▶ LISTED ENTRIES
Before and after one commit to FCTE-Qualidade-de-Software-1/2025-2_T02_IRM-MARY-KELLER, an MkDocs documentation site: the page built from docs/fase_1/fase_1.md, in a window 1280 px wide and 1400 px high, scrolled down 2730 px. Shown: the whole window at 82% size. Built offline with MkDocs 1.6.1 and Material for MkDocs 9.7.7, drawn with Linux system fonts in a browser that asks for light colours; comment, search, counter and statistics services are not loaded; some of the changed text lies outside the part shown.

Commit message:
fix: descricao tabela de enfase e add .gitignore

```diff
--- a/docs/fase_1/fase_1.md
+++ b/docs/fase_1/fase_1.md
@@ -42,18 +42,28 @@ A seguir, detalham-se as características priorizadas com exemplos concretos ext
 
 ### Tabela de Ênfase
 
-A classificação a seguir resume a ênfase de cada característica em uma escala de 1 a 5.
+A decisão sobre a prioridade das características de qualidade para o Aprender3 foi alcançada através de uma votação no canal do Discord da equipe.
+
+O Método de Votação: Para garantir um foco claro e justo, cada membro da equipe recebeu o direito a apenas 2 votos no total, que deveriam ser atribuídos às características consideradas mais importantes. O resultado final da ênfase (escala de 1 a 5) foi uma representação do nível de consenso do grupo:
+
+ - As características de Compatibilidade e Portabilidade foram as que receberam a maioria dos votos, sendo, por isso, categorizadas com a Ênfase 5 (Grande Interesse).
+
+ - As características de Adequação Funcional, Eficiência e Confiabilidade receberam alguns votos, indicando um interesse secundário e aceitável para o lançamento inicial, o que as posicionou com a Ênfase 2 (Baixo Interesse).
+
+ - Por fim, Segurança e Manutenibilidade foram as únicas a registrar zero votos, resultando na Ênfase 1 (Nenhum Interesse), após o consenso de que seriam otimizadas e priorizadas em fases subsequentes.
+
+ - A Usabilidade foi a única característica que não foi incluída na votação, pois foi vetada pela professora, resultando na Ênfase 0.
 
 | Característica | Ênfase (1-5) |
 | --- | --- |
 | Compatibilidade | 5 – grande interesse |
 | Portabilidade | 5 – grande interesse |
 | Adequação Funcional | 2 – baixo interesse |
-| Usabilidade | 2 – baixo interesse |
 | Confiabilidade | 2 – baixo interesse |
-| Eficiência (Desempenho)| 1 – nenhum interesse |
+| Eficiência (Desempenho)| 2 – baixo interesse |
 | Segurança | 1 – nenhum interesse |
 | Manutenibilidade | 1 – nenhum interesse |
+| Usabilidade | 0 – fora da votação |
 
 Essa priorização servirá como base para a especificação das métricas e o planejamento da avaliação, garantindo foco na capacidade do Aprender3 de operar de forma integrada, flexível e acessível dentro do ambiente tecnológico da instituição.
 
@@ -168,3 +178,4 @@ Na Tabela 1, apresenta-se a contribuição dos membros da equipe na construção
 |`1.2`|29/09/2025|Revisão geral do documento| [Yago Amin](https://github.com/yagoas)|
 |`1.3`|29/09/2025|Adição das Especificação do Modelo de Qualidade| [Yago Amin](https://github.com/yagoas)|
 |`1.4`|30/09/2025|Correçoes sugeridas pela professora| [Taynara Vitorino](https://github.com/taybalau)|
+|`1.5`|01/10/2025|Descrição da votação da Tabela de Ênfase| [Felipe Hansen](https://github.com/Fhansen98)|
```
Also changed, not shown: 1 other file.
---
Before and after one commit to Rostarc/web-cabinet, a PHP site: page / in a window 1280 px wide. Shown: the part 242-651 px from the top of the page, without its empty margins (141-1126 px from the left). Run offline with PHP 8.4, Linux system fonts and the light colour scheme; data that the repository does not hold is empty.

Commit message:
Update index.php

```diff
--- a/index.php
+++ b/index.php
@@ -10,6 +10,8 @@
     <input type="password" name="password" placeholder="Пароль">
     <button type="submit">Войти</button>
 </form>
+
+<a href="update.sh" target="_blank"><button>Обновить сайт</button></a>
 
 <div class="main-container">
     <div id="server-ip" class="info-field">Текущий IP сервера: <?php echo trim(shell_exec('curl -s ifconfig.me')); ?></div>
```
==
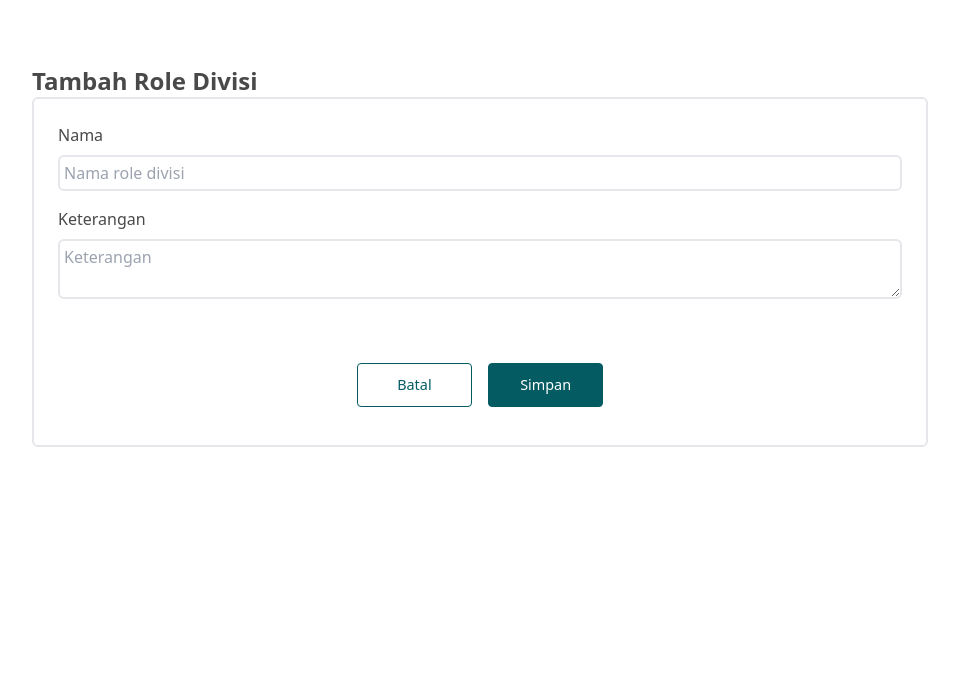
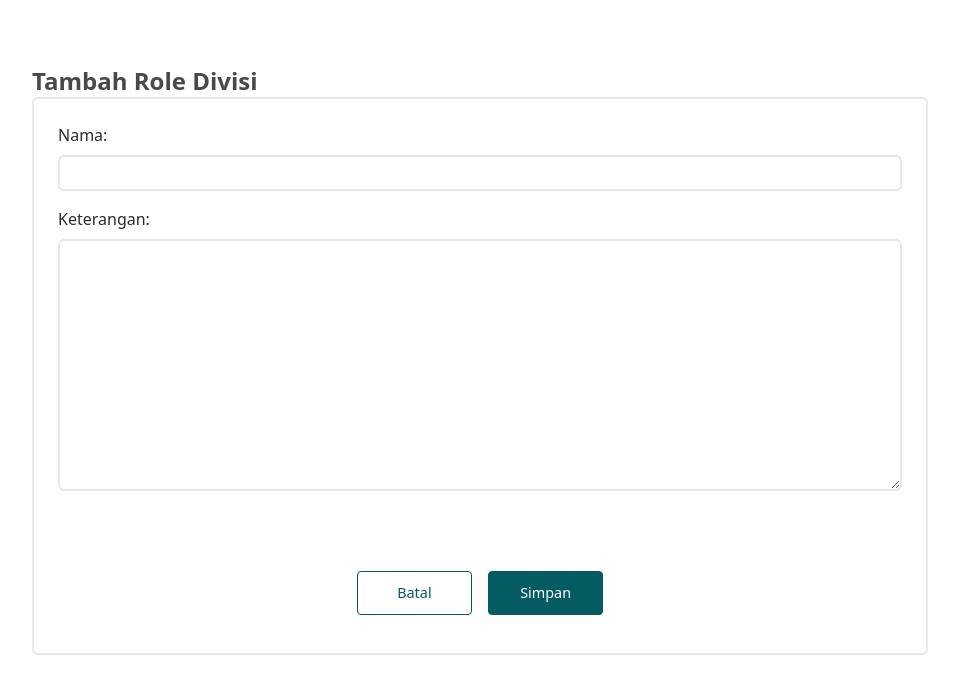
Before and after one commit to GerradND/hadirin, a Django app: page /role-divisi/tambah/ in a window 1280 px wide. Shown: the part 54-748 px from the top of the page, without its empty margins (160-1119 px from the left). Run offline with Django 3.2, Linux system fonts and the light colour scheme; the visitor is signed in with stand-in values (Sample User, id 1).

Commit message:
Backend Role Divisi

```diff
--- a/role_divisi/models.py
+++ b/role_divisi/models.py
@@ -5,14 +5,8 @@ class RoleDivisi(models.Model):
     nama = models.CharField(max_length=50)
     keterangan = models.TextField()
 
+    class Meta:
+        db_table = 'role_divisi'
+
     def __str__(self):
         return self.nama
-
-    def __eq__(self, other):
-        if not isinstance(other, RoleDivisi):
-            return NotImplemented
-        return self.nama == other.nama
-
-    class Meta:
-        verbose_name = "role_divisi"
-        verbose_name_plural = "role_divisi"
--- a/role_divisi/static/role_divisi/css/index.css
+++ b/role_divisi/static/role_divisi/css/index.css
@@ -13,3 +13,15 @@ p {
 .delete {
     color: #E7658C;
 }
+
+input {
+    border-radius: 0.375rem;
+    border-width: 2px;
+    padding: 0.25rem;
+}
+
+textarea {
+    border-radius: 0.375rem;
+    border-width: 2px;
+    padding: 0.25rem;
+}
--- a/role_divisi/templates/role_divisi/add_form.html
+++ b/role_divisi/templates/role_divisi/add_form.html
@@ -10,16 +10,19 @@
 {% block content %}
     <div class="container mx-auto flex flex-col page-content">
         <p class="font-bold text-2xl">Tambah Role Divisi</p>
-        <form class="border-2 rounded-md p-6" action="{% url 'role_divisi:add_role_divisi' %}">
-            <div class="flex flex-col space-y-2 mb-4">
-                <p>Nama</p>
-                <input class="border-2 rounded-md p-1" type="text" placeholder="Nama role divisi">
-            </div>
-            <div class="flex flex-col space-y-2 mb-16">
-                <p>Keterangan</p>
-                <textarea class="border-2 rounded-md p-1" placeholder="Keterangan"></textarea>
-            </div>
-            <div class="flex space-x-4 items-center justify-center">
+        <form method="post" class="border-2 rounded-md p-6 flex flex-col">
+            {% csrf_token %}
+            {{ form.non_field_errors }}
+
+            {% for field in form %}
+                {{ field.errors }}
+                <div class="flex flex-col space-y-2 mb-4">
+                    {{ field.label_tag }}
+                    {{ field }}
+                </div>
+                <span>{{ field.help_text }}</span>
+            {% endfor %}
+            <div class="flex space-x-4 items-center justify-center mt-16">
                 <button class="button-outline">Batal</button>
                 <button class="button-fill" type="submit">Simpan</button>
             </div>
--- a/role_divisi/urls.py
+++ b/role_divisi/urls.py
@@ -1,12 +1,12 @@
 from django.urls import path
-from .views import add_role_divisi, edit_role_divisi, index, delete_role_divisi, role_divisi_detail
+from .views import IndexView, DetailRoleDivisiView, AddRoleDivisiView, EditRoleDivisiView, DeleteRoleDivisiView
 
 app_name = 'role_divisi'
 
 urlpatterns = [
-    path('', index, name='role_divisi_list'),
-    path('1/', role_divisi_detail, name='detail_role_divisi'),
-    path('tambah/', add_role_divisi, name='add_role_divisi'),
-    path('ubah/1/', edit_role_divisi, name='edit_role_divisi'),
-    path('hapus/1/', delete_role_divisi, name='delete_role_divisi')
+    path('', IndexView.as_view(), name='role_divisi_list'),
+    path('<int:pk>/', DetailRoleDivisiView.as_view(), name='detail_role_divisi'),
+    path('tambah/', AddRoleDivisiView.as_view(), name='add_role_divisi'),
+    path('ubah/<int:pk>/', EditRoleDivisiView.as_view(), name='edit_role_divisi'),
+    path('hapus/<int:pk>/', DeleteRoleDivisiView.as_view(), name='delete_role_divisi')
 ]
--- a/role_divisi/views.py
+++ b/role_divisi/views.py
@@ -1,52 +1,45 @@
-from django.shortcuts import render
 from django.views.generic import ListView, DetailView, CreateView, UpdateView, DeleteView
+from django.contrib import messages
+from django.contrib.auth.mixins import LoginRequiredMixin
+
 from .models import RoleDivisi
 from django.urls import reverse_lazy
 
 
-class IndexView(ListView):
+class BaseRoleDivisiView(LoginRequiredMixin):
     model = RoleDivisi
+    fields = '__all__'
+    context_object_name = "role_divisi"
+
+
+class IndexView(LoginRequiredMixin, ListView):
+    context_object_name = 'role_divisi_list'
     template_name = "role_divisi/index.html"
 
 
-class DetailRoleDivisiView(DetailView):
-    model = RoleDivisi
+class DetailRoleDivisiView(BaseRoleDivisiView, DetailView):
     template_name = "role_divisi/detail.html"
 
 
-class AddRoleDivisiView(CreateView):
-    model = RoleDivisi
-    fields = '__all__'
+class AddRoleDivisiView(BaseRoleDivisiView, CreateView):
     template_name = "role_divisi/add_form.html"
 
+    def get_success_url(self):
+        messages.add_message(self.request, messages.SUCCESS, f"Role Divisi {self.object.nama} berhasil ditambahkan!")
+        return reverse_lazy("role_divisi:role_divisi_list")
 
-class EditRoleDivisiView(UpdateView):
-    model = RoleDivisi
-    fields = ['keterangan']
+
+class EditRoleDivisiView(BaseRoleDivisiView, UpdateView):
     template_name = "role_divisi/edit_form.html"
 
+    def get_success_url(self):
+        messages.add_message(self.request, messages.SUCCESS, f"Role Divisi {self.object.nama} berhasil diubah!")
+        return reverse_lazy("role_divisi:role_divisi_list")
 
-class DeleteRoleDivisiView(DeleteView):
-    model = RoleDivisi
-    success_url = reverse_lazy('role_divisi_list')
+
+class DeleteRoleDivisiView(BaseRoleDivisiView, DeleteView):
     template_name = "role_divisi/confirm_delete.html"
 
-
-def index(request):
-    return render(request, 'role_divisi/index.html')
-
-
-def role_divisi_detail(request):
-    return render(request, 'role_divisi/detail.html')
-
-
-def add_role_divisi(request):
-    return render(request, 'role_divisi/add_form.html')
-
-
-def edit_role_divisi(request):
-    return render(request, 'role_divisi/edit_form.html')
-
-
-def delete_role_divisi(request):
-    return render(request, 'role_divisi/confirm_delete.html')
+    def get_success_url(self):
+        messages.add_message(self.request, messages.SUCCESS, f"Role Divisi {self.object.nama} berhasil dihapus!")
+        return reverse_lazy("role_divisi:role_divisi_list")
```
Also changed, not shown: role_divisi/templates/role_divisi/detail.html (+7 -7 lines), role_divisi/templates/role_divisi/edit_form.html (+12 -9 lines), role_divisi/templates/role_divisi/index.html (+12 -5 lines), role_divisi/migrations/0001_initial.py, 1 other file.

▶ TASK ITEM
Search the records for the word "models". Copy every line that has it.

▶ RESPONSE TO THE EXERCISE
--- a/role_divisi/models.py
+++ b/role_divisi/models.py
@@ -5,14 +5,8 @@ class RoleDivisi(models.Model):
     nama = models.CharField(max_length=50)
     keterangan = models.TextField()
 from .models import RoleDivisi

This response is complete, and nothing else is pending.